Cannes 2009 Review: Heitor Dhalia's Adrift
by Alex Billington
May 22, 2009
I think I stumbled across a big Cannes sleeper hit. From the beaches of Brazil comes Adrift, known as À Deriva in Portuguese, the third film from Brazilian director Heitor Dhalia. I'm going to say right up front - following in the footsteps of City of God director Fernando Meirelles, Dhalia is the next great Brazilian filmmaker on the verge of breaking out. Adrift is his calling card, a gorgeous family drama about a beautiful young girl (seen above) and her parents. It's not a masterpiece, but it is definitely one of the better films I've seen here that offers so much to fall in love with, whether it be the actors, cinematography, or story.
French actor Vincent Cassel stars as Mathias, the loving father of a family of three kids, husband of Clarice (Débora Bloch), and struggling author in desperate need of money. Set in the 1980's on the stunning beaches of Brazil, the story follows the breakdown between married couple Mathias and Clarice as seen through the eyes of their eldest teenage daughter Filipa (newcomer Laura Neiva). While undergoing her own sexual awakening, she discovers that her father is having an affair with an American women (Camilla Belle) living not too far away. Dhalia takes an unconventional approach in telling the story though her eyes.
First and foremost, Adrift looks absolutely amazing, with a slightly muted color palette that captures the beautiful hues of Brazil in ways you've never seen before. It's a love letter to the country, unquestionably, and Dahlia and his cinematographer Ricardo Della Rosa shoot it in such a way that I couldn't help but fall in love with the look of it. Beyond that, the score by Antonio Pinto (who also scored City of God) also carried me so much deeper into the story. This is exactly why I mention that Dhalia is on the verge of breaking out - he's just waiting to unleash his cinematic brilliance upon the world and this film is his precursor.

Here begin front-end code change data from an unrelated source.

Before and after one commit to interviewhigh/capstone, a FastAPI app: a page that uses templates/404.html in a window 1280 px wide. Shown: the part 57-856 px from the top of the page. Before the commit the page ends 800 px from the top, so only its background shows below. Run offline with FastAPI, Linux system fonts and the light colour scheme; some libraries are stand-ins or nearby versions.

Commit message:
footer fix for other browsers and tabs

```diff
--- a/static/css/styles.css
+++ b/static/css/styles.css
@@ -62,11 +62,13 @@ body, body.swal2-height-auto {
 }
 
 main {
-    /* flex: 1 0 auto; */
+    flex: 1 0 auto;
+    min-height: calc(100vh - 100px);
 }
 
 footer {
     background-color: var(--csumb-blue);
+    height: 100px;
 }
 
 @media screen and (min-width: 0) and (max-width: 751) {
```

Where Adrift struggles the most is that it's not anything new, it's not a story we haven't already seen before. And unfortunately it never hits on the emotional level that I was hoping it eventually would. Thanks to all the aforementioned technical aspects, it's still wonderful and occasionally heartwrenching to watch it play out, but it never reaches the kind of brilliance that would make it one of my absolute Cannes favorites. That said, Vincent Cassel again impresses me with an extraordinary performance, as does newcomer Laura Neiva, who could very well be the most talented actor of this entire cast, even if it is only her first major role.
I can't suggest enough that true cinephiles should seek out Adrift. You will fall in love it just as I did, I'm almost certain of that. And although the story may not be the most impressive part, there will be so much more you'll adore, that it'll be hard not to see past some of its minor flaws. It's not exactly a sleeper hit yet, but with some more time and more critical attention (which it's likely to receive), it'll be on its way.
Cannes Rating: 8.5 out of 10